Version difference data:
-=-=-=-=-

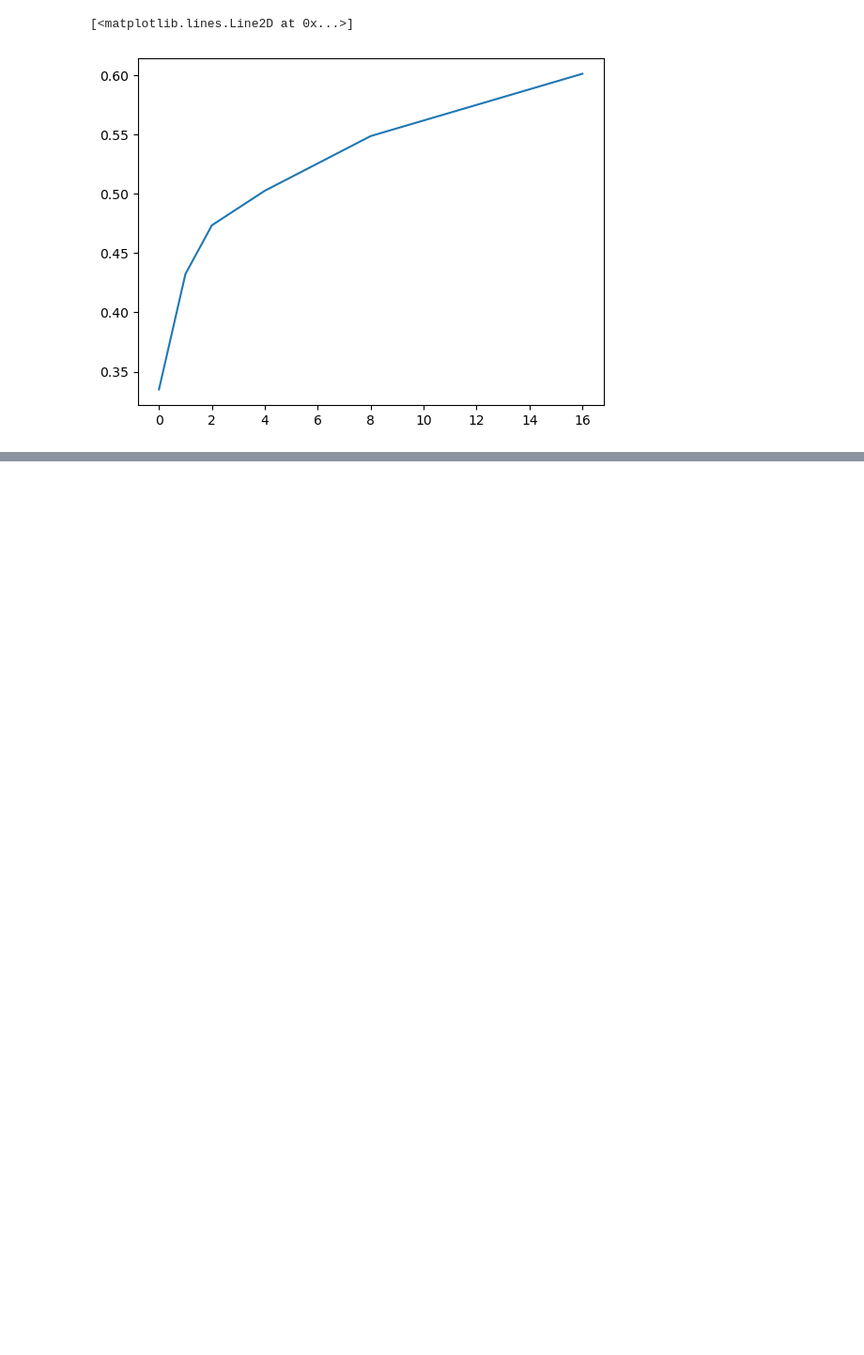
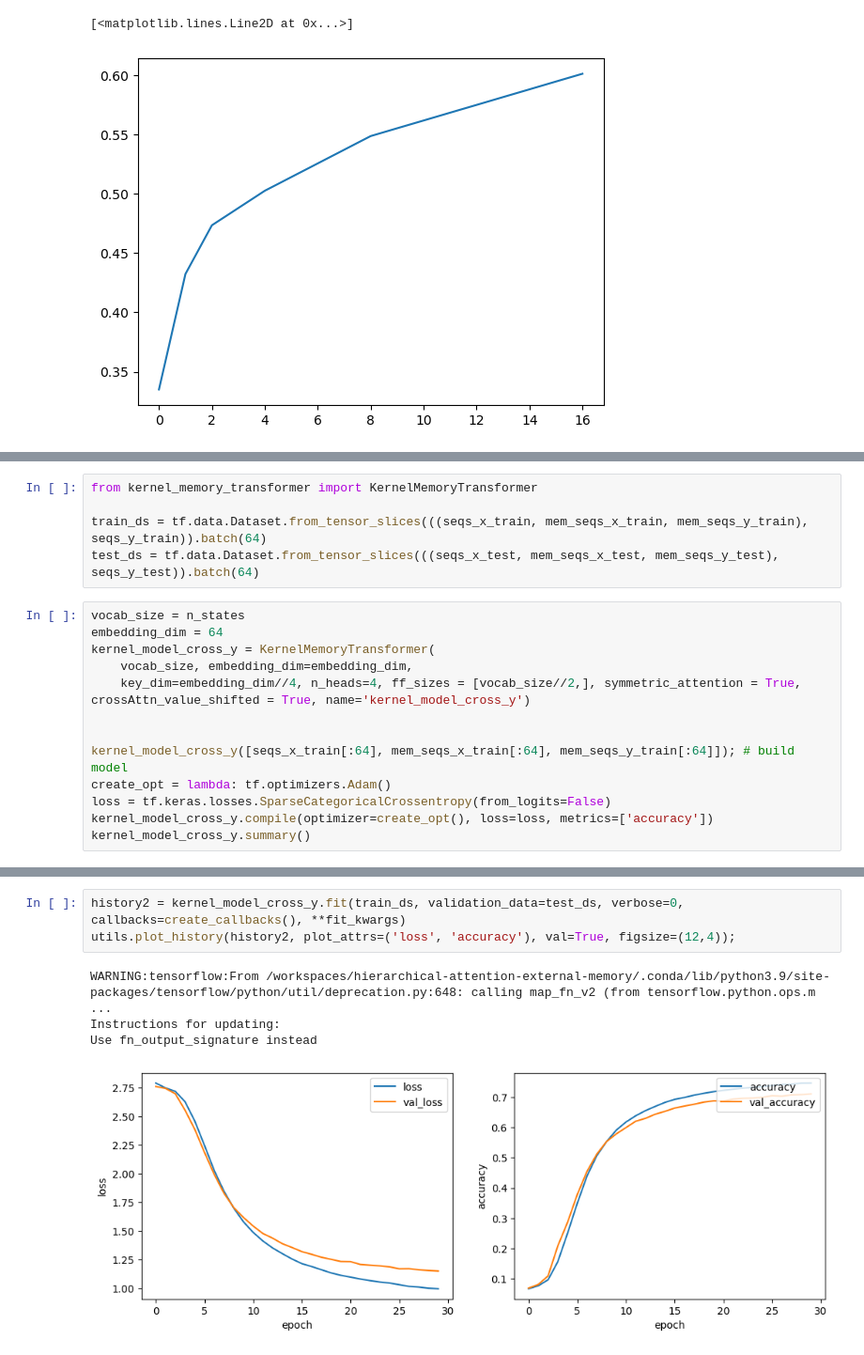
Before and after one commit to Awni00/hierarchical-attention-external-memory, a Jupyter notebook: experiments/mixture_markov_chains.ipynb, the cells around one changed output, grey strips where cells are left out. Shown at 94% size. Saved outputs shown, nothing was run; the diff lists cells and outputs as text; blank space fills up the shorter version.

```diff
--- a/experiments/mixture_markov_chains.ipynb
+++ b/experiments/mixture_markov_chains.ipynb
@@ -536,0 +607,18 @@ plt.plot(nums_subseqs, accs)
+# %%
+from kernel_memory_transformer import KernelMemoryTransformer
+
+train_ds = tf.data.Dataset.from_tensor_slices(((seqs_x_train, mem_seqs_x_train, mem_seqs_y_train), seqs_y_train)).batch(64)
+test_ds = tf.data.Dataset.from_tensor_slices(((seqs_x_test, mem_seqs_x_test, mem_seqs_y_test), seqs_y_test)).batch(64)
+# %%
+vocab_size = n_states
+embedding_dim = 64
+kernel_model_cross_y = KernelMemoryTransformer(
+    vocab_size, embedding_dim=embedding_dim,
+    key_dim=embedding_dim//4, n_heads=4, ff_sizes = [vocab_size//2,], symmetric_attention = True, crossAttn_value_shifted = True, name='kernel_model_cross_y')
+
+
+kernel_model_cross_y([seqs_x_train[:64], mem_seqs_x_train[:64], mem_seqs_y_train[:64]]); # build model
+create_opt = lambda: tf.optimizers.Adam()
+loss = tf.keras.losses.SparseCategoricalCrossentropy(from_logits=False)
+kernel_model_cross_y.compile(optimizer=create_opt(), loss=loss, metrics=['accuracy'])
+kernel_model_cross_y.summary()
@@ -536,0 +643,8 @@ plt.plot(nums_subseqs, accs)
+# %%
+history2 = kernel_model_cross_y.fit(train_ds, validation_data=test_ds, verbose=0, callbacks=create_callbacks(), **fit_kwargs)
+utils.plot_history(history2, plot_attrs=('loss', 'accuracy'), val=True, figsize=(12,4));
+# %% [output]
+WARNING:tensorflow:From /workspaces/hierarchical-attention-external-memory/.conda/lib/python3.9/site-packages/tensorflow/python/util/deprecation.py:648: calling map_fn_v2 (from tensorflow.python.ops.m ...
+Instructions for updating:
+Use fn_output_signature instead
+[figure, added]
```
Also changed, not shown: parts of 21 cells of this notebook.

-=-=-=-=-

Task brief »
The lines above that hold the string "ipynb" are to be located and copied.

Result of the exercise »
Before and after one commit to Awni00/hierarchical-attention-external-memory, a Jupyter notebook: experiments/mixture_markov_chains.ipynb, the cells around one changed output, grey strips where cells are left out. Shown at 94% size. Saved outputs shown, nothing was run; the diff lists cells and outputs as text; blank space fills up the shorter version.
--- a/experiments/mixture_markov_chains.ipynb
+++ b/experiments/mixture_markov_chains.ipynb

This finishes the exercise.